IT organizations often organize around functional areas of activity. It is common to find dedicated teams dealing with project management, software quality assurance, IT governance, network engineering, security, change management, help desk, and data centre operations. It is also common to have general IT managers who oversee operations who bring classic managerial expertise to their organizations, but lack the product or process knowledge that their teams work with on a daily basis.
Communication, collaboration and integration of services between departments can be overwhelming. Often, special agents known as Client Portfolio Managers (CPM) are created to expedite the movement of IT requests through “the system.”
In addition, it is common for CIO organizations to have the “technology” folks working under “one virtual roof” that we often hear serves career needs and offers the promise of stewardship of IT people and services.
These concepts of functional organizations, general hands-off managers, and keeping IT staff together can promote inward looking thinking and non-responsiveness to customer value.
Lean Thinking has an approach to organizational design that starts with customer value. Activities are sequenced with the appropriate skilled people to remove back and forth wasteful activities, and eliminate re-work, errors, waste and inventory. Rather than focus on departmental output, the goal is to optimize the flow of IT products and services through the entire value stream that flows across technologies, assets, and departments to customers.
With respect to the role of management, Lean thinking requires staff to engage, design and implement how things get done efficiently in the entire value stream in order to provide maximum value to the client.

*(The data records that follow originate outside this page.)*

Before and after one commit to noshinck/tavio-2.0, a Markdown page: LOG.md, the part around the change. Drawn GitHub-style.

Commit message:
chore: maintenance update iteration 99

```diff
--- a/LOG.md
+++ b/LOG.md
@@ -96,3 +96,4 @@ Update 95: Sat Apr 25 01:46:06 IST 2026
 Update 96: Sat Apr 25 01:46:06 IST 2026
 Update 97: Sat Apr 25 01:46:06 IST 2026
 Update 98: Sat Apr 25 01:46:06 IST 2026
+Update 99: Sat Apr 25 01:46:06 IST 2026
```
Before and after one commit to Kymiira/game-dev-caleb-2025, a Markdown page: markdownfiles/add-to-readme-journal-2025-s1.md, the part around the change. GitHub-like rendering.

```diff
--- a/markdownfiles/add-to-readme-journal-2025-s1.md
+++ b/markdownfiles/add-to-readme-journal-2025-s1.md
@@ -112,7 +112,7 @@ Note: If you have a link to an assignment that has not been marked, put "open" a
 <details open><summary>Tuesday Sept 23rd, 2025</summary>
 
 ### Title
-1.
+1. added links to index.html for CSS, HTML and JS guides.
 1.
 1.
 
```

Lean managers are hands-on. Here is an illustration from the book by James Womack and Daniel Jones, titled “Lean Thinking.” German motorcar company Porsche was in need of change to respond to changes in market conditions and launched a Lean transformation. Part of the change process required expert input from experienced Lean consultants: The Shingijutsu Group and Chihiro Nakao (Lean Sensei) from Japan.
Considerable Lean planning work had been undertaken to get rid of mountains of inventory and the searching for parts that were rarely used which consumed and distracted staff. Assembly flow was changed to ensure rapid movement with no stopping, no scrap and no backflows to fix defects.
“As the Porsche (Lean) team formed its plan, a crucial moment arrived. Nakao handed a circular saw to Wiedeking (Porsche CEO) who was dressed in a blue jumper suit worn by all production workers and told him to go down the aisle sawing off every rack of (inventory) shelving at the 1.3 meter level. It was a defining moment. Historically, senior management never touched anything in the plant and no one ever took such drastic actions so directly and quickly.”
At the end of the first week, the rundown in inventory was complete. The effects were dramatic and visible. Organizationally, teams formed around customer products and levels of hierarchy removed.
Costs were also estimated for catching a defect at the moment it occurred compared to fixing it once it arrived in the customer’s hands. It helped staff to understand the down stream result of their work, rather than thinking inside the scope of their functional domain.
Key takeaways for IT managers: learn to understand the value stream of IT services; organize IT and non-IT staff together to deliver services the customer values; and promote Lean thinking IT managers who can demonstrate hands-on leadership and facilitate, guide and empower their staff to think through the entire value stream.